The lines to copy from the data below are those that hold the string "display".

##############################

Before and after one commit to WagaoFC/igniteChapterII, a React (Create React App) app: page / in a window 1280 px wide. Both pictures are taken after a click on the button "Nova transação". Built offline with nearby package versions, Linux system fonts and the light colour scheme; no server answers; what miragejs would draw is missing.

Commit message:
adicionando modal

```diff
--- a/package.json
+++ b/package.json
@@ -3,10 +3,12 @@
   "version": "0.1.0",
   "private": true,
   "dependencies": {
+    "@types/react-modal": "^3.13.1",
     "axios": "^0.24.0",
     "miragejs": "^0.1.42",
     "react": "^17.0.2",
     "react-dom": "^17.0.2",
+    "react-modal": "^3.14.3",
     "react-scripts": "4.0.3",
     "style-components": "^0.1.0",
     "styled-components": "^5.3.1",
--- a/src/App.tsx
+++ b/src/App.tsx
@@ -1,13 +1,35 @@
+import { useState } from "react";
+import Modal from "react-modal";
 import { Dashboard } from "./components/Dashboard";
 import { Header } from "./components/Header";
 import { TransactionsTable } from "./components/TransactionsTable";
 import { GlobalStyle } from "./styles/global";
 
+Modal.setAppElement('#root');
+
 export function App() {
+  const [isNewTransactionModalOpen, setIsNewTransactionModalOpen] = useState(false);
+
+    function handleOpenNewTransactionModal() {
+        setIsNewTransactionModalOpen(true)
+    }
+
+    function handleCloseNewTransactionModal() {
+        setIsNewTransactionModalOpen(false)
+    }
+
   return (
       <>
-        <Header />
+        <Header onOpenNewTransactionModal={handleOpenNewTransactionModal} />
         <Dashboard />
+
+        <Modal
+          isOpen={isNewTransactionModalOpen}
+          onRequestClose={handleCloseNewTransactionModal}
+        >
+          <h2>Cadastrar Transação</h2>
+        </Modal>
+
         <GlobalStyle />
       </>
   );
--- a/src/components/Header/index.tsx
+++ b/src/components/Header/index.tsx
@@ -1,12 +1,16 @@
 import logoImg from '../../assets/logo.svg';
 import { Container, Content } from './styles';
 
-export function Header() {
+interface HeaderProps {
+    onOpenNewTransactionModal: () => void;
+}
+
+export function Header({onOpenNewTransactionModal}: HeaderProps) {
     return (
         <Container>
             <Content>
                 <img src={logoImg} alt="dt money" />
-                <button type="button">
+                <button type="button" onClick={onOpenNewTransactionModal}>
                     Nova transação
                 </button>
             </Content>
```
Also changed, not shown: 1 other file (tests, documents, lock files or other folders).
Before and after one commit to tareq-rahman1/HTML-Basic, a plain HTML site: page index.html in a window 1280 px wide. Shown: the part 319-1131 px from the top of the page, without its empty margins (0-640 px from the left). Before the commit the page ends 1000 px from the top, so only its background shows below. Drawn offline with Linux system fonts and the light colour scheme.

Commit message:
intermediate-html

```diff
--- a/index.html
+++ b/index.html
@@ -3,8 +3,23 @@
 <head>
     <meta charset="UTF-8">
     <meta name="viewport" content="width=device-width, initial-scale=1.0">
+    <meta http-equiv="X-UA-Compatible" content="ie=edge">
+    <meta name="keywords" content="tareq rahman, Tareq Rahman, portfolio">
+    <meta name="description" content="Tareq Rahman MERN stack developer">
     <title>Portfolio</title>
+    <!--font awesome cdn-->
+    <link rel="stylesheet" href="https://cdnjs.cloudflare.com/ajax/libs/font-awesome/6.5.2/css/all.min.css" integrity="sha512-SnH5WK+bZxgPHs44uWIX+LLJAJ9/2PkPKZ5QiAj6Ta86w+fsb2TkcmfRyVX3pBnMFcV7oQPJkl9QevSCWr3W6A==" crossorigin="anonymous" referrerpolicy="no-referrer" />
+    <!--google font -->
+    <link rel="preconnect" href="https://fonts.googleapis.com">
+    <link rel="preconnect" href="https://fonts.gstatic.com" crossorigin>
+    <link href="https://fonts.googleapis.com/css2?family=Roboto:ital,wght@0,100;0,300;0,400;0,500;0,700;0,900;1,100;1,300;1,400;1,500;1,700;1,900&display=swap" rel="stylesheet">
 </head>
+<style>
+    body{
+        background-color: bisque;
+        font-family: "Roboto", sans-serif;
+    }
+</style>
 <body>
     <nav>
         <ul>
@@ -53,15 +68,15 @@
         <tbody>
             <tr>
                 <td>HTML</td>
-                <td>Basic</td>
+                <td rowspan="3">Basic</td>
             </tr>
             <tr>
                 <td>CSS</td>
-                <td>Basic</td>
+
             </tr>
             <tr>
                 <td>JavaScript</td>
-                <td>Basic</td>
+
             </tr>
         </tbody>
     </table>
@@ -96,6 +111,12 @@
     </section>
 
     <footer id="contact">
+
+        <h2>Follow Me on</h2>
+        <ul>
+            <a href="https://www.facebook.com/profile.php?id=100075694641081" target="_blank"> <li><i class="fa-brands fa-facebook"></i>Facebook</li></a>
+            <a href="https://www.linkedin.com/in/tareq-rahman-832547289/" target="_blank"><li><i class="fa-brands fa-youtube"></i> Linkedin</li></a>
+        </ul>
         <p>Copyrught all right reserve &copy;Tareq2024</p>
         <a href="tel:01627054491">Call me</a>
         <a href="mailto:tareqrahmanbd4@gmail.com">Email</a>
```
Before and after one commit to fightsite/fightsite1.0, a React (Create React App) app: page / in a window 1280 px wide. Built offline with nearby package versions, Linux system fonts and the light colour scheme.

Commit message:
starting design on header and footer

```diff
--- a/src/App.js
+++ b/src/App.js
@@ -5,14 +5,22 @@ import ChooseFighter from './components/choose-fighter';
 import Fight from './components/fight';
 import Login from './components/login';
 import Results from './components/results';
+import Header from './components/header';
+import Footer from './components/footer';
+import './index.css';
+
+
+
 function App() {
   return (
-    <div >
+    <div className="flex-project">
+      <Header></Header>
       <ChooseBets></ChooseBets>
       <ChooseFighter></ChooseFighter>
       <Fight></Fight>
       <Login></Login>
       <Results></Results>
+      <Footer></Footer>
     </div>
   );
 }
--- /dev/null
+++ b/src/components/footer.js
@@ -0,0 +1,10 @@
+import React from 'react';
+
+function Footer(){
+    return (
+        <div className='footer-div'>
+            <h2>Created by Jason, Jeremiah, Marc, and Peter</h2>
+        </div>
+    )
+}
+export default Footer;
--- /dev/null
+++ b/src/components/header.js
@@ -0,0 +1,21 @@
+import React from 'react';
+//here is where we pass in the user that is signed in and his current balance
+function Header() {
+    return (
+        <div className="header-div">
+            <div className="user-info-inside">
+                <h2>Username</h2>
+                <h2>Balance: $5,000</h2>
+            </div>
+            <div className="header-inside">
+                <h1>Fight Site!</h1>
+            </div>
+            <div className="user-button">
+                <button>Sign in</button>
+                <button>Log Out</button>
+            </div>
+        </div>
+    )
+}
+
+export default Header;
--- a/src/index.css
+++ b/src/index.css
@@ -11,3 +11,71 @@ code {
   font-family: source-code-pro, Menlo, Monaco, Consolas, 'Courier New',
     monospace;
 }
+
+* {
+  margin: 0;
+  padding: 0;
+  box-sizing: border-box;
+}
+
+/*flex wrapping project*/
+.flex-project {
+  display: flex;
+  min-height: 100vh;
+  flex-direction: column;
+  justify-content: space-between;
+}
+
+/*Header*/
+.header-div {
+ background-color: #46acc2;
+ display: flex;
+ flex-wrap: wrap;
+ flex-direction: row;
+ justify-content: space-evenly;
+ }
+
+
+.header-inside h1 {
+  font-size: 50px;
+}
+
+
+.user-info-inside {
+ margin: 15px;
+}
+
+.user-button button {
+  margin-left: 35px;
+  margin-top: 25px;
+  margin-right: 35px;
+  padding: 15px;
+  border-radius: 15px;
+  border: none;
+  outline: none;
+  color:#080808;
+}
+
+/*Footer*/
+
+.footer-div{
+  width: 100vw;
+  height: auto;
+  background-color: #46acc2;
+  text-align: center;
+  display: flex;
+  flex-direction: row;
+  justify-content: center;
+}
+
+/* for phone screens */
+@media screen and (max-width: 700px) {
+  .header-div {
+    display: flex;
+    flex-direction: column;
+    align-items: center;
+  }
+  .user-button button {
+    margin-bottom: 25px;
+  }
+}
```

##############################

(Finished exercise):
+    <link href="https://fonts.googleapis.com/css2?family=Roboto:ital,wght@0,100;0,300;0,400;0,500;0,700;0,900;1,100;1,300;1,400;1,500;1,700;1,900&display=swap" rel="stylesheet">
+  display: flex;
+ display: flex;
+  display: flex;
+    display: flex;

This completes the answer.